Three years after the islands' return to Japan, faced with the obstacle of continuing his education, Ikeda traveled to the mainland and entered the first year of junior high school again -- one year below his actual education level. However, he could not get used to the hierarchical customs of Japanese society, and when watching the Olympics with his friends, he found himself cheering for the American athletes in his heart of hearts. After graduating from university, he worked for foreign financial institutions and other firms, and during his travels back and forth between Japan and the U.S., he came to wonder just who he was -- he had Japanese citizenship, but in his head, he was American.

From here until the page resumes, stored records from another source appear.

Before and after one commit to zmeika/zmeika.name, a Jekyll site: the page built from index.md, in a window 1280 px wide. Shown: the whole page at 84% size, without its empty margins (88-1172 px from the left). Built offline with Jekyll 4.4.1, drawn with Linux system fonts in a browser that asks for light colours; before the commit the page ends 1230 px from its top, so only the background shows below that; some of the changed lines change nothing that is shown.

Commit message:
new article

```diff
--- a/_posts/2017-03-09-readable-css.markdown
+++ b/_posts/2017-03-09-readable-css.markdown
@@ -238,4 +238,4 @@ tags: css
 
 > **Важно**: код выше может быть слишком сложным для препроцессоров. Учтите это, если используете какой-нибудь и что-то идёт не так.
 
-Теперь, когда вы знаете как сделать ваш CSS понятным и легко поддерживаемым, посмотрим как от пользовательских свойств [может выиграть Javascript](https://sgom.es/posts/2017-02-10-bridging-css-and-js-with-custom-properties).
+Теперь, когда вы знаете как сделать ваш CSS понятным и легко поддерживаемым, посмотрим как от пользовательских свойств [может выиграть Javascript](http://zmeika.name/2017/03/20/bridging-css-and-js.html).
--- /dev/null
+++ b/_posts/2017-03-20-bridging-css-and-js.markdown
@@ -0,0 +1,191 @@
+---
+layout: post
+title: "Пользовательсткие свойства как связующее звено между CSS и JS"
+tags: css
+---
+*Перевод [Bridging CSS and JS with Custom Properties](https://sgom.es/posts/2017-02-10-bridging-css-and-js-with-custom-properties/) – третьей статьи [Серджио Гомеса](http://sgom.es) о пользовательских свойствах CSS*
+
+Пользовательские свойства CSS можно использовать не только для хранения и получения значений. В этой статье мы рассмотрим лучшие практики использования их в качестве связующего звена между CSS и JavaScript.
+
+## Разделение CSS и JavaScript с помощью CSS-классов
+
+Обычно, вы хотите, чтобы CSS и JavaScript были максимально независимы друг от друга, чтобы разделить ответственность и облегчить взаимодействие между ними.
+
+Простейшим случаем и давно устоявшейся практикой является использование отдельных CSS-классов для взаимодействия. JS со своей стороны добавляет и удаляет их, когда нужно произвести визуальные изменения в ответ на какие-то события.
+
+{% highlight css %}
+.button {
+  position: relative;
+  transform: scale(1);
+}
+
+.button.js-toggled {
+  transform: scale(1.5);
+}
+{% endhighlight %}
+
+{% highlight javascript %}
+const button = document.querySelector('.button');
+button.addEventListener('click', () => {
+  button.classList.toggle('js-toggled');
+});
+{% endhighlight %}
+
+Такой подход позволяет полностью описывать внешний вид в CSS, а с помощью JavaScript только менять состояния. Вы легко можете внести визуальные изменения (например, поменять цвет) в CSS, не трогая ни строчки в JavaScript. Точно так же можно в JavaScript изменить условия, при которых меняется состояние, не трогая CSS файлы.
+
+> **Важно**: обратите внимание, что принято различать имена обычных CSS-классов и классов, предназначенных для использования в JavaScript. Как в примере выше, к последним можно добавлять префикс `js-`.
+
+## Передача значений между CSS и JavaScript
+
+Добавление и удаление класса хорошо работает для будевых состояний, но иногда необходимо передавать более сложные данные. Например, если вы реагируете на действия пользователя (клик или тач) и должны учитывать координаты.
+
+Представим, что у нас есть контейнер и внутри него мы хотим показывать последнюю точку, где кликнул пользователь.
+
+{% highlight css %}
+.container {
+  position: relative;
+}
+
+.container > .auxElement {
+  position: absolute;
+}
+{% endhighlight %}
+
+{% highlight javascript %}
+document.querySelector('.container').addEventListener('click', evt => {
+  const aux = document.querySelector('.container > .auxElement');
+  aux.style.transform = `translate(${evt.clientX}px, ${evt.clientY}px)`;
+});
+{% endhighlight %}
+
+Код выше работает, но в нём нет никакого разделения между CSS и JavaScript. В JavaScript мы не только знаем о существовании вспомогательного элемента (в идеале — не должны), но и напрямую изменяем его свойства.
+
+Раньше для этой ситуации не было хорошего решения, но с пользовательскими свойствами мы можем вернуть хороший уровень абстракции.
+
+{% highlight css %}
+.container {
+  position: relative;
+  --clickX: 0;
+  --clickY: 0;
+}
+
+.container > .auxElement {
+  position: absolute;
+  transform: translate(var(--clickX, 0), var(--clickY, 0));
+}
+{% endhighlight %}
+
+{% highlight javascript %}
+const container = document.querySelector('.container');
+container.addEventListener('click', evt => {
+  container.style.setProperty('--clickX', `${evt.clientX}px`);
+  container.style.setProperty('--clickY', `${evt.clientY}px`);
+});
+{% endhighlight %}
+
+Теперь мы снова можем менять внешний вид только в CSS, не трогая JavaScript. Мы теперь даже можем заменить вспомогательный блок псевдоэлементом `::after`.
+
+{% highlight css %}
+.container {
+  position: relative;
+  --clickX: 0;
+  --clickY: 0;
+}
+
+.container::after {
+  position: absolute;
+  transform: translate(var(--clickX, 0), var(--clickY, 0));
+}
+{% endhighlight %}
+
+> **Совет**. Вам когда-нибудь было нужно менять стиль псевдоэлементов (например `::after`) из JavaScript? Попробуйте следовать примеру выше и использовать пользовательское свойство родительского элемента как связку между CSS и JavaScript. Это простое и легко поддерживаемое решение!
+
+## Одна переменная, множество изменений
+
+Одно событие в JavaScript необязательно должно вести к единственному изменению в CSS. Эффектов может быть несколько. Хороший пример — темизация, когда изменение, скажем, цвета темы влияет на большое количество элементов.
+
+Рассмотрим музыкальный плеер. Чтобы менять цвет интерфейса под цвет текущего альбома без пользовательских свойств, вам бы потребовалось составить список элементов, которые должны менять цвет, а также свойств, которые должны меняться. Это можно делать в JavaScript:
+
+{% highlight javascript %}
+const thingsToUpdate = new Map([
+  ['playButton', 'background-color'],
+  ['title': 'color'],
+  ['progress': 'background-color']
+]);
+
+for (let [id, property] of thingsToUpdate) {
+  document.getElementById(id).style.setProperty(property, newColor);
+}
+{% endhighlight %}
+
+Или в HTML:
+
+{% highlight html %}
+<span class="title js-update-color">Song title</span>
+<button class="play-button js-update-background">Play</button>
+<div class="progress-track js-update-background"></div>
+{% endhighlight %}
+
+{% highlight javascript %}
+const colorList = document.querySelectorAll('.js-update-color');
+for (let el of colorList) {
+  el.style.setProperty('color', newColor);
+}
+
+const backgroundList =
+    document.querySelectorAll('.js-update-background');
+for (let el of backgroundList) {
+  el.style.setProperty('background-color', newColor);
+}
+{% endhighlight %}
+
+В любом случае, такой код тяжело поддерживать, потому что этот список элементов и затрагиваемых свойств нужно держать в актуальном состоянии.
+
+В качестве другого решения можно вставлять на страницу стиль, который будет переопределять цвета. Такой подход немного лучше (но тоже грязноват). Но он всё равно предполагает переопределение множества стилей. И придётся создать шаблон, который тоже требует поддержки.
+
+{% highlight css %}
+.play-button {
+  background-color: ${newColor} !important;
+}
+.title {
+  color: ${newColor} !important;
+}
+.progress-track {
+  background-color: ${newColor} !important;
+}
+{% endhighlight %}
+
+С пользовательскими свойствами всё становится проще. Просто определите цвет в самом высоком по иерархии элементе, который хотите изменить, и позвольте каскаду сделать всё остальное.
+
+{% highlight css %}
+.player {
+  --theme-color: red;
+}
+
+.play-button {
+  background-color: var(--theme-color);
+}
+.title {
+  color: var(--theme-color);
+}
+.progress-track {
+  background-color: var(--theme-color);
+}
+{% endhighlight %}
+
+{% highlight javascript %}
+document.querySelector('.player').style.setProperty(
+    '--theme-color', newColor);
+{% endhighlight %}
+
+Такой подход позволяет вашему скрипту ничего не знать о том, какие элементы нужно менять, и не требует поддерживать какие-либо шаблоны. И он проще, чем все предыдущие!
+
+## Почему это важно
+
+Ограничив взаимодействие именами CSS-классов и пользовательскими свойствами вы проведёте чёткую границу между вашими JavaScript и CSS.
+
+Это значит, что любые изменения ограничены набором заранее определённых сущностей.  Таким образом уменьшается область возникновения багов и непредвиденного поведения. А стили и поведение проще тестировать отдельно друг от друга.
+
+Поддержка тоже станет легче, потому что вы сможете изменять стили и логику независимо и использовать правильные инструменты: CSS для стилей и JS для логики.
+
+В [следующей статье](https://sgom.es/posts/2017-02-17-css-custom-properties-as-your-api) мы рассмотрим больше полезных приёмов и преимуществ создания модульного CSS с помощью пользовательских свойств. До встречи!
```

It was when he returned to live on the island after nearly 40 years that he found the answer. While interacting with islanders with various roots -- those who had come from Japan before the war and their descendants and the new islanders who crossed the ocean after the war -- he realized that there was no need to pay so much attention to things like heritage or citizenship. People just come to match the place where they live.
The director of general affairs of the village of Ogasawara, 60-year-old Takashi Savory, on the other hand, is the descendant of one of the very first Americans to come to live on Chichijima, and his birth name is Jonathan Savory. He was 10-years-old when the island was returned to Japan, and his entire family chose to become Japanese citizens. At the time, they chose the name of the district where their home was located as their family name -- Okumura -- but it did not quite stick, and they soon changed it back. Close friends still call him Jonathan.
Naturally, Savory as well came to wonder who he was as a person with two ancestral lands. He enrolled in university on mainland Japan, but felt that "as the descendant of a pioneer" he had to work for the benefit of his home, and chose to work at the village municipal government.
In addition to his work, Savory traveled to the U.S. in search of documents related to his ancestors and even found his family tree at a church on the island. Now, he feels proud of his roots. Blessed with a total of nine children and grandchildren, Savory has high hopes for the next generation of islanders, "We have overcome a tumultuous history to have the calm island we have now. I want at least one more person to have pride in these islands."
(Japanese original by Kentaro Mori, City News Department)